### DIRECTIONS FOR THIS TASK
The records below must be duplicated exactly, character for character.

### RECORD EXTRACTS
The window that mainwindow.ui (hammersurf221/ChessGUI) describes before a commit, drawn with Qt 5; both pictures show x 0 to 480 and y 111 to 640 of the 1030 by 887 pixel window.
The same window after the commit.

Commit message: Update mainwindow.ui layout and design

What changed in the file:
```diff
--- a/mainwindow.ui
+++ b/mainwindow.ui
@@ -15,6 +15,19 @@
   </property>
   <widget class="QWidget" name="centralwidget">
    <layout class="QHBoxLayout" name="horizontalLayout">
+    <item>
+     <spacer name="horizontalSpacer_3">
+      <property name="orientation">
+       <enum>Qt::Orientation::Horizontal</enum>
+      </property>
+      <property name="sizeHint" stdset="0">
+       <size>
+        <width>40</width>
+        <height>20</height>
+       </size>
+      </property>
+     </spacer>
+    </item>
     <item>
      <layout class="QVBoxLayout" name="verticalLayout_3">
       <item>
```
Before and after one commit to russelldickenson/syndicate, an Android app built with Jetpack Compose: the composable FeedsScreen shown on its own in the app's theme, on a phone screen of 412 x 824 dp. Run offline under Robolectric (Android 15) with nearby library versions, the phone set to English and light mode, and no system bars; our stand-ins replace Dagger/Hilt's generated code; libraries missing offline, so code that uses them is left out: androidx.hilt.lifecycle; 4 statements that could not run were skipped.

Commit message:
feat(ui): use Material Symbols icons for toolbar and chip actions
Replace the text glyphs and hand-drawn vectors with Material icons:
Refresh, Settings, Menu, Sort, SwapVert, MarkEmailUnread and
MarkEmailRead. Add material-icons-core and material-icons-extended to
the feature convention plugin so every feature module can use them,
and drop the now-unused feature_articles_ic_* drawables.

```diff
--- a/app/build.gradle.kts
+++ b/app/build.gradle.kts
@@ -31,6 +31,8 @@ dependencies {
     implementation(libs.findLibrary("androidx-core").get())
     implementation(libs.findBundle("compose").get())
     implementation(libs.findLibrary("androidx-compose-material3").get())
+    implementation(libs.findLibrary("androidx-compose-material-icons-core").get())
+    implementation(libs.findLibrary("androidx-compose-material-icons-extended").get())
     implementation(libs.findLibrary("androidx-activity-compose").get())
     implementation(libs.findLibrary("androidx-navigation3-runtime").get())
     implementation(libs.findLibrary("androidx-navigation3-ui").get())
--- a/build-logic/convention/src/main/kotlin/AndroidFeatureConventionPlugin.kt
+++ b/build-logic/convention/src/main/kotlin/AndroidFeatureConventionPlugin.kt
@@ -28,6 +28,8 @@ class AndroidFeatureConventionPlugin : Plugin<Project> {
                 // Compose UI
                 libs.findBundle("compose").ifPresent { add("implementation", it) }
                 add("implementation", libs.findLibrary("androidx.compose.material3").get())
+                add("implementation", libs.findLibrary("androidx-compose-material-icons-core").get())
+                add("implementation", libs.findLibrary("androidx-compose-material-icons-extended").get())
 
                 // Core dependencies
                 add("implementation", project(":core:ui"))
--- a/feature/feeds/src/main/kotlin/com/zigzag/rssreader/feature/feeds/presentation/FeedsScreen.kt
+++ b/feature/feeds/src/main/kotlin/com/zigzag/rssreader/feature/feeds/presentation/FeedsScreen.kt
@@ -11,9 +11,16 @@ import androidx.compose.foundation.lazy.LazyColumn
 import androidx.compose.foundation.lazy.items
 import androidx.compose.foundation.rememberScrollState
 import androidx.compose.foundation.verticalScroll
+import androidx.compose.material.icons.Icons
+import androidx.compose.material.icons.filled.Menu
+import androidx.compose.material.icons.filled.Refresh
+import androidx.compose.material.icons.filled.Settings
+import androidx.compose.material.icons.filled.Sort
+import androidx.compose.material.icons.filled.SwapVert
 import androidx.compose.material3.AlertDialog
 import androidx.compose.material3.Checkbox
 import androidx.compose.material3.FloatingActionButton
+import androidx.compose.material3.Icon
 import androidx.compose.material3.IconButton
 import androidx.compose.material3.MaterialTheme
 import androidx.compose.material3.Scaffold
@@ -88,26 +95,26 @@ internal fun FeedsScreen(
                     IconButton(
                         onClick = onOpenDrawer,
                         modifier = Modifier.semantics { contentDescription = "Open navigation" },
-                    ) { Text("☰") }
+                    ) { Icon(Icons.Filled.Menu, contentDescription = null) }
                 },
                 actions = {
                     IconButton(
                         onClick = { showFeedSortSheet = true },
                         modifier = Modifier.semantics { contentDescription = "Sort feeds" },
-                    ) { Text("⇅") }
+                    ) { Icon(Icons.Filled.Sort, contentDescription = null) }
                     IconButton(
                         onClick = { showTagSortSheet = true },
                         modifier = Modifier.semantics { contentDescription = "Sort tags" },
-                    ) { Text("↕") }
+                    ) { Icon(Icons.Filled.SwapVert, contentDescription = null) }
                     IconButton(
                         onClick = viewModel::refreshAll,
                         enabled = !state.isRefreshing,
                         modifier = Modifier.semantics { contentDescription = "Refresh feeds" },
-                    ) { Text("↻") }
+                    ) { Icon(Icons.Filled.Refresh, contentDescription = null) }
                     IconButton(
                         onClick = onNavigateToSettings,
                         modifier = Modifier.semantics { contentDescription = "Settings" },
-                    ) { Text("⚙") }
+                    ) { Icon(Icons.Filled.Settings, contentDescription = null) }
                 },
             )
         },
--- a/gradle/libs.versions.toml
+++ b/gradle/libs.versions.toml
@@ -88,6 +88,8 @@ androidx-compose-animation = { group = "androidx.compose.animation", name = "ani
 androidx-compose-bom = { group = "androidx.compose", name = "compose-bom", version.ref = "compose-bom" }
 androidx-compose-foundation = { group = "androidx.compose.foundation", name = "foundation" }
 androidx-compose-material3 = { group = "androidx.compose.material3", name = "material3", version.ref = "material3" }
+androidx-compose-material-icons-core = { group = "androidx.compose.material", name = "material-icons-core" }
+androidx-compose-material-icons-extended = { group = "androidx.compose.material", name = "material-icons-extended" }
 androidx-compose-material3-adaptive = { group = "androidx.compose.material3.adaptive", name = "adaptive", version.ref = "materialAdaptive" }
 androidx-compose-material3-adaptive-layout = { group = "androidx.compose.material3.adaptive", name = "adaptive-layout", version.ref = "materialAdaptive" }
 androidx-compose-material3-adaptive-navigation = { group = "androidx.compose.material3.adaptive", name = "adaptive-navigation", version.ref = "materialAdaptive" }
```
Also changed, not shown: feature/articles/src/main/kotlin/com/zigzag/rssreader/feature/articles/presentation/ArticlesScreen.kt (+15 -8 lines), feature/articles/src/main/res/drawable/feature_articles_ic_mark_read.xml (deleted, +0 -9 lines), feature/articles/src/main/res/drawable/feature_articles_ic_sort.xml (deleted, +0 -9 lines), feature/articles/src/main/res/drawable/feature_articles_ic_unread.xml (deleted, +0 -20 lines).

### TASK OUTPUT
The window that mainwindow.ui (hammersurf221/ChessGUI) describes before a commit, drawn with Qt 5; both pictures show x 0 to 480 and y 111 to 640 of the 1030 by 887 pixel window.
The same window after the commit.

Commit message: Update mainwindow.ui layout and design

What changed in the file:
```diff
--- a/mainwindow.ui
+++ b/mainwindow.ui
@@ -15,6 +15,19 @@
   </property>
   <widget class="QWidget" name="centralwidget">
    <layout class="QHBoxLayout" name="horizontalLayout">
+    <item>
+     <spacer name="horizontalSpacer_3">
+      <property name="orientation">
+       <enum>Qt::Orientation::Horizontal</enum>
+      </property>
+      <property name="sizeHint" stdset="0">
+       <size>
+        <width>40</width>
+        <height>20</height>
+       </size>
+      </property>
+     </spacer>
+    </item>
     <item>
      <layout class="QVBoxLayout" name="verticalLayout_3">
       <item>
```
Before and after one commit to russelldickenson/syndicate, an Android app built with Jetpack Compose: the composable FeedsScreen shown on its own in the app's theme, on a phone screen of 412 x 824 dp. Run offline under Robolectric (Android 15) with nearby library versions, the phone set to English and light mode, and no system bars; our stand-ins replace Dagger/Hilt's generated code; libraries missing offline, so code that uses them is left out: androidx.hilt.lifecycle; 4 statements that could not run were skipped.

Commit message:
feat(ui): use Material Symbols icons for toolbar and chip actions
Replace the text glyphs and hand-drawn vectors with Material icons:
Refresh, Settings, Menu, Sort, SwapVert, MarkEmailUnread and
MarkEmailRead. Add material-icons-core and material-icons-extended to
the feature convention plugin so every feature module can use them,
and drop the now-unused feature_articles_ic_* drawables.

```diff
--- a/app/build.gradle.kts
+++ b/app/build.gradle.kts
@@ -31,6 +31,8 @@ dependencies {
     implementation(libs.findLibrary("androidx-core").get())
     implementation(libs.findBundle("compose").get())
     implementation(libs.findLibrary("androidx-compose-material3").get())
+    implementation(libs.findLibrary("androidx-compose-material-icons-core").get())
+    implementation(libs.findLibrary("androidx-compose-material-icons-extended").get())
     implementation(libs.findLibrary("androidx-activity-compose").get())
     implementation(libs.findLibrary("androidx-navigation3-runtime").get())
     implementation(libs.findLibrary("androidx-navigation3-ui").get())
--- a/build-logic/convention/src/main/kotlin/AndroidFeatureConventionPlugin.kt
+++ b/build-logic/convention/src/main/kotlin/AndroidFeatureConventionPlugin.kt
@@ -28,6 +28,8 @@ class AndroidFeatureConventionPlugin : Plugin<Project> {
                 // Compose UI
                 libs.findBundle("compose").ifPresent { add("implementation", it) }
                 add("implementation", libs.findLibrary("androidx.compose.material3").get())
+                add("implementation", libs.findLibrary("androidx-compose-material-icons-core").get())
+                add("implementation", libs.findLibrary("androidx-compose-material-icons-extended").get())
 
                 // Core dependencies
                 add("implementation", project(":core:ui"))
--- a/feature/feeds/src/main/kotlin/com/zigzag/rssreader/feature/feeds/presentation/FeedsScreen.kt
+++ b/feature/feeds/src/main/kotlin/com/zigzag/rssreader/feature/feeds/presentation/FeedsScreen.kt
@@ -11,9 +11,16 @@ import androidx.compose.foundation.lazy.LazyColumn
 import androidx.compose.foundation.lazy.items
 import androidx.compose.foundation.rememberScrollState
 import androidx.compose.foundation.verticalScroll
+import androidx.compose.material.icons.Icons
+import androidx.compose.material.icons.filled.Menu
+import androidx.compose.material.icons.filled.Refresh
+import androidx.compose.material.icons.filled.Settings
+import androidx.compose.material.icons.filled.Sort
+import androidx.compose.material.icons.filled.SwapVert
 import androidx.compose.material3.AlertDialog
 import androidx.compose.material3.Checkbox
 import androidx.compose.material3.FloatingActionButton
+import androidx.compose.material3.Icon
 import androidx.compose.material3.IconButton
 import androidx.compose.material3.MaterialTheme
 import androidx.compose.material3.Scaffold
@@ -88,26 +95,26 @@ internal fun FeedsScreen(
                     IconButton(
                         onClick = onOpenDrawer,
                         modifier = Modifier.semantics { contentDescription = "Open navigation" },
-                    ) { Text("☰") }
+                    ) { Icon(Icons.Filled.Menu, contentDescription = null) }
                 },
                 actions = {
                     IconButton(
                         onClick = { showFeedSortSheet = true },
                         modifier = Modifier.semantics { contentDescription = "Sort feeds" },
-                    ) { Text("⇅") }
+                    ) { Icon(Icons.Filled.Sort, contentDescription = null) }
                     IconButton(
                         onClick = { showTagSortSheet = true },
                         modifier = Modifier.semantics { contentDescription = "Sort tags" },
-                    ) { Text("↕") }
+                    ) { Icon(Icons.Filled.SwapVert, contentDescription = null) }
                     IconButton(
                         onClick = viewModel::refreshAll,
                         enabled = !state.isRefreshing,
                         modifier = Modifier.semantics { contentDescription = "Refresh feeds" },
-                    ) { Text("↻") }
+                    ) { Icon(Icons.Filled.Refresh, contentDescription = null) }
                     IconButton(
                         onClick = onNavigateToSettings,
                         modifier = Modifier.semantics { contentDescription = "Settings" },
-                    ) { Text("⚙") }
+                    ) { Icon(Icons.Filled.Settings, contentDescription = null) }
                 },
             )
         },
--- a/gradle/libs.versions.toml
+++ b/gradle/libs.versions.toml
@@ -88,6 +88,8 @@ androidx-compose-animation = { group = "androidx.compose.animation", name = "ani
 androidx-compose-bom = { group = "androidx.compose", name = "compose-bom", version.ref = "compose-bom" }
 androidx-compose-foundation = { group = "androidx.compose.foundation", name = "foundation" }
 androidx-compose-material3 = { group = "androidx.compose.material3", name = "material3", version.ref = "material3" }
+androidx-compose-material-icons-core = { group = "androidx.compose.material", name = "material-icons-core" }
+androidx-compose-material-icons-extended = { group = "androidx.compose.material", name = "material-icons-extended" }
 androidx-compose-material3-adaptive = { group = "androidx.compose.material3.adaptive", name = "adaptive", version.ref = "materialAdaptive" }
 androidx-compose-material3-adaptive-layout = { group = "androidx.compose.material3.adaptive", name = "adaptive-layout", version.ref = "materialAdaptive" }
 androidx-compose-material3-adaptive-navigation = { group = "androidx.compose.material3.adaptive", name = "adaptive-navigation", version.ref = "materialAdaptive" }
```
Also changed, not shown: feature/articles/src/main/kotlin/com/zigzag/rssreader/feature/articles/presentation/ArticlesScreen.kt (+15 -8 lines), feature/articles/src/main/res/drawable/feature_articles_ic_mark_read.xml (deleted, +0 -9 lines), feature/articles/src/main/res/drawable/feature_articles_ic_sort.xml (deleted, +0 -9 lines), feature/articles/src/main/res/drawable/feature_articles_ic_unread.xml (deleted, +0 -20 lines).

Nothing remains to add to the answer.